[TEST DRIVE] Tesla watch out, the Polestar 2 is coming to town
HANAM, Gyeonggi — It’s no exaggeration to say that Tesla rules the Korean electric vehicle (EV) market. Polestar is trying to tackle the dominance with its first all-electric model, Polestar 2.
When looking at the latest premium vehicles, it’s all about luxurious designs with fancy accessories. Polestar 2, however, cut out the deadwood and is betting on a simple outlook. Polestar 2 is the Gothenburg, Sweden-based EV manufacturer’s first model for the Korean market since it set up a wholly owned subsidiary in Korea in March last year.
The five-door fastback comes in two powertrains: a long-range single motor and a dual motor. The single motor version is able to generate up to 231 horsepower and can run 417 kilometers (260 miles) on a single charge.

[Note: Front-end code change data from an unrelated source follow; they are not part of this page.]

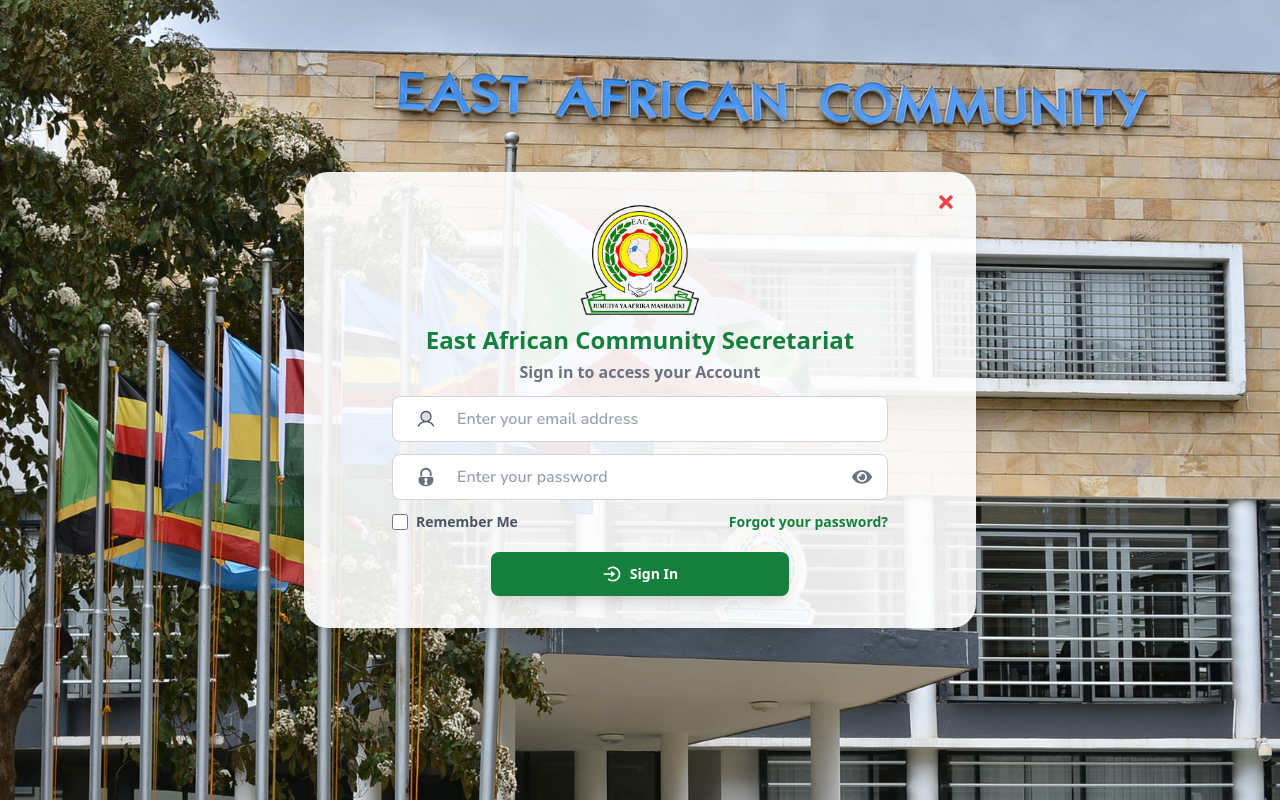
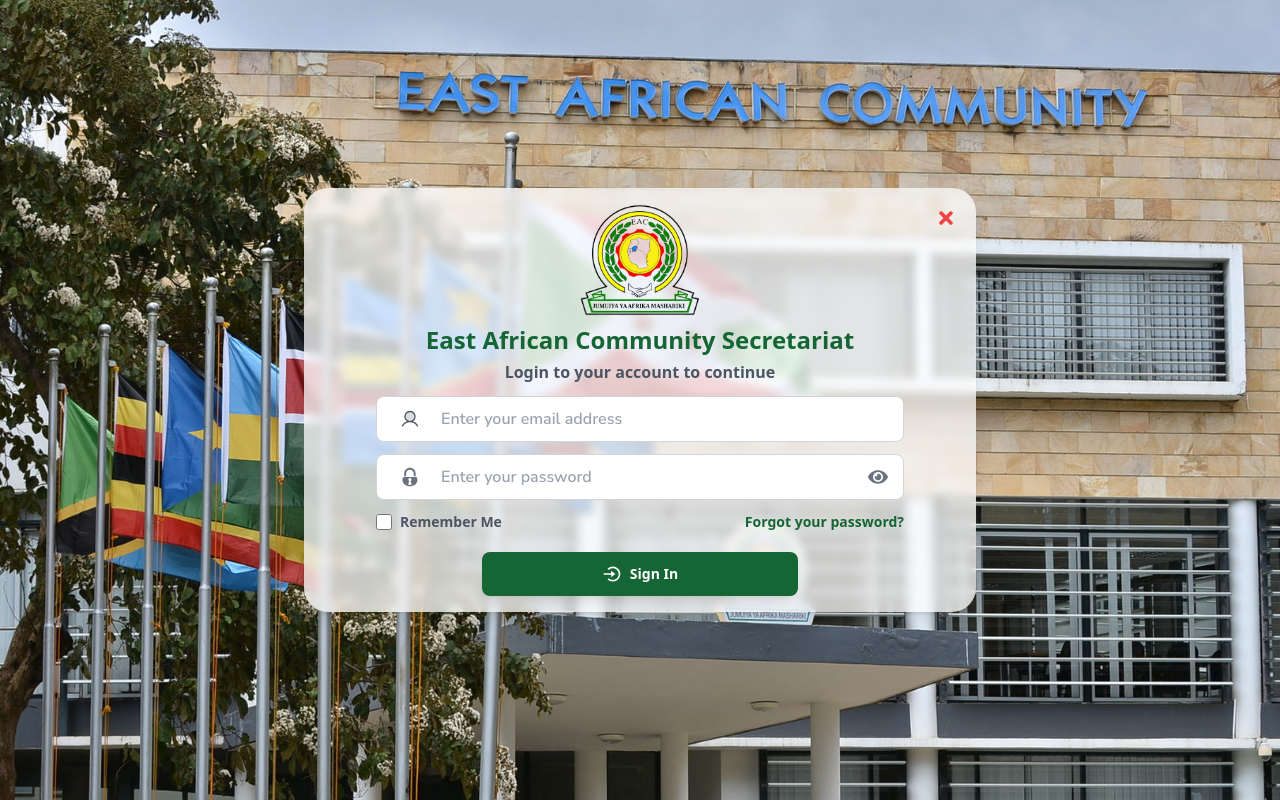
Before and after one commit to supa-modo/internships-portal-revamp, a React (Vite) app: page /login in a window 1280 px wide. Built offline with nearby package versions, Linux system fonts and the light colour scheme; no server answers.

Commit message:
Minor changes

```diff
--- a/src/components/auth/Login.jsx
+++ b/src/components/auth/Login.jsx
@@ -55,7 +55,7 @@
       className="flex items-center justify-center min-h-screen bg-cover bg-center font-inter p-4 sm:p-6"
       style={{ backgroundImage: `url(${bg_image})` }}
     >
-      <section className="relative bg-white bg-opacity-90 p-6 sm:p-8 rounded-3xl shadow-lg w-full max-w-2xl">
+      <section className="relative bg-white/75 backdrop-blur-sm p-6 sm:p-4 rounded-3xl shadow-lg w-full max-w-2xl">
         {/* Close Button */}
         <button
           className="absolute top-5 right-5 text-red-500 hover:text-red-700 font-extrabold text-xl"
@@ -71,11 +71,11 @@
             alt="Logo"
             className="mx-auto mb-2 h-20 sm:h-24 md:h-28"
           />
-          <h2 className="text-center font-extrabold text-xl sm:text-2xl text-primary-700">
+          <h2 className="text-center font-extrabold text-xl sm:text-2xl text-primary-800">
             East African Community Secretariat
           </h2>
-          <p className="mt-1 font-bold text-sm sm:text-base text-gray-500">
-            Sign in to access your Account
+          <p className="mt-1 font-bold text-sm sm:text-base text-gray-600">
+            Login to your account to continue
           </p>
         </div>
 
@@ -157,7 +157,7 @@
             </div>
             <a
               href="#"
-              className="text-xs sm:text-sm sm:font-sans font-open-sans font-bold text-primary-700 hover:underline"
+              className="text-xs sm:text-sm sm:font-sans font-open-sans font-bold text-primary-800 hover:underline"
             >
               Forgot your password?
             </a>
@@ -171,7 +171,7 @@
               loadingText="Signing in..."
               isLoading={loading}
               prefixElement={<BiLogInCircle size={20} />}
-              className="w-full sm:w-3/5 mt-2 py-3 shadow-lg text-center font-semibold text-white text-sm md:text-[14px] bg-green-700 rounded-lg hover:bg-green-800 transition duration-300"
+              className="w-full sm:w-3/5 mt-2 py-3 shadow-lg text-center font-semibold text-white text-sm md:text-[14px] bg-green-800 rounded-lg hover:bg-green-700 transition duration-300"
             />
           </div>
         </form>
--- a/src/components/common/Footer.jsx
+++ b/src/components/common/Footer.jsx
@@ -74,6 +74,14 @@
                   className="hover:text-primary-300 transition duration-300"
                 >
                   Contact
+                </Link>
+              </li>
+              <li>
+                <Link
+                  to="/login"
+                  className="hover:text-primary-300 transition duration-300"
+                >
+                  Staff Login
                 </Link>
               </li>
             </ul>
--- a/src/pages/Homepage.jsx
+++ b/src/pages/Homepage.jsx
@@ -11,12 +11,12 @@
     <div className="min-h-screen bg-gray-100">
       <Header />
 
-      <main className="max-w-screen-2xl mx-auto px-4  sm:px-6 lg:px-8 py-6">
+      <main className="max-w-screen-2xl mx-auto px-4  sm:px-6 lg:px-8 py-6 pb-20">
         <div className="bg-white rounded-2xl shadow-sm overflow-hidden">
           {/* Policy Header */}
-          <div className="bg-green-700 text-center px-5 py-5 sm:px-8 sm:py-6">
+          <div className="bg-green-700/90 text-center px-5 py-5 sm:px-8 sm:py-6">
             <h2 className="text-[15px] sm:text-lg md:text-2xl font-nunito-sans font-extrabold text-white">
-              East African Community Internship Policy
+              EAC Internship Policy
             </h2>
             <p className="mt-2 text-[13px] md:text-base text-primary-100">
               Please review our internship policy before proceeding with your
```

The dual motor vehicle, with a maximum of 408 horsepower, can reach 100 kilometers per hour within 4.7 seconds. It can travel 334 kilometers per charge.
The Korea JoongAng Daily recently got behind the wheel of the single-motor version of EV, equipped with 78 kilowatt-hour lithium-ion battery to test on a 25-kilometer (16-mile) course outskirts of the greater Seoul area.
From the exterior, the blueish-gray color, which the company marketed as “Thunder” was extremely appealing. Polestar 2 is available in six different color options without additional cost in Korea, which the company said is a special offer for local customers. In the United States, black is standard and other colors cost an additional $1,200.
There was no engine start button in the EV. All this reporter had to do was get into the driver seat with the smart key and press the brake pedal, and the car engine automatically started. It’s similar when turning off the engine — shifting the gear to park and open the door to power the engine car off.
The interior was simple. An 11.15-inch touchscreen in the center of the car offers various services that could be controlled at once such as turning on and off the air conditioner and heater, notifications about battery charging levels and locations of charging stations nearby.
A navigation service is also available through the screen, which Polestar said it developed in collaboration with SK Telecom’s Tmap Mobility. The Tmap navigation service is one of the most preferred systems for drivers in Korea since built-in car navigation systems are known to be less accurate and cannot respond to real-time traffic situations quickly.
The voice recognition system was especially useful, which the company says has some 96 percent accuracy. When this reporter asked about the Kospi index, it responded accurately to the second decimal point.
But it appeared that the space inside is quite small compared to mid-sized sedans from other brands. The front seat wasn’t bad for this 5-feet-3-inch reporter, but it seemed like it would barely fit anyone much taller.
Driving was smooth. However, the noticeable noise made the ride a bit less pleasant when driving at speeds above 100 kilometers per hour.
Maybe it was designed too simply as it seems like the vehicle doesn't offer many services that are helpful to drivers such as warning signs when other cars are approaching nearby or when the car is veering out of its lane. Polestar said the EV is equipped with the partially autonomous driving system, which automatically detects the lane and moves the car back when it is about to move out, but the reporter barely felt it while driving.
The Polestar 2 takes 30 minutes to charge from 10 percent to 80 percent using its 150-kilowatt fast-charging charger. Its rival Tesla’s Model 3 takes around 26 minutes.
The cost may be the biggest advantage of the Polestar 2. The sticker price for the single motor version starts from 54.9 million won ($46,100), while Tesla’s Model 3 begins at 61.6 million won.
The price was apparently set to ensure it receives 100 percent of a subsidy from the Korean government. Under a law recently revised by the Environment Ministry, only vehicles costing 55 million won or less will be eligible for the entire central government subsidy.
The price of the dual motor version begins from 57.9 million won.
Orders for Polestar 2s can only be made online on the Polestar Korea website, and the vehicles will be delivered from mid-March.
Polestar aims to sell 40,000 Polestar 2s in Korea this year, and the company said it has already received more than 2,000 orders on the first two days of its release.
BY SARAH CHEA [firstname.lastname@example.org]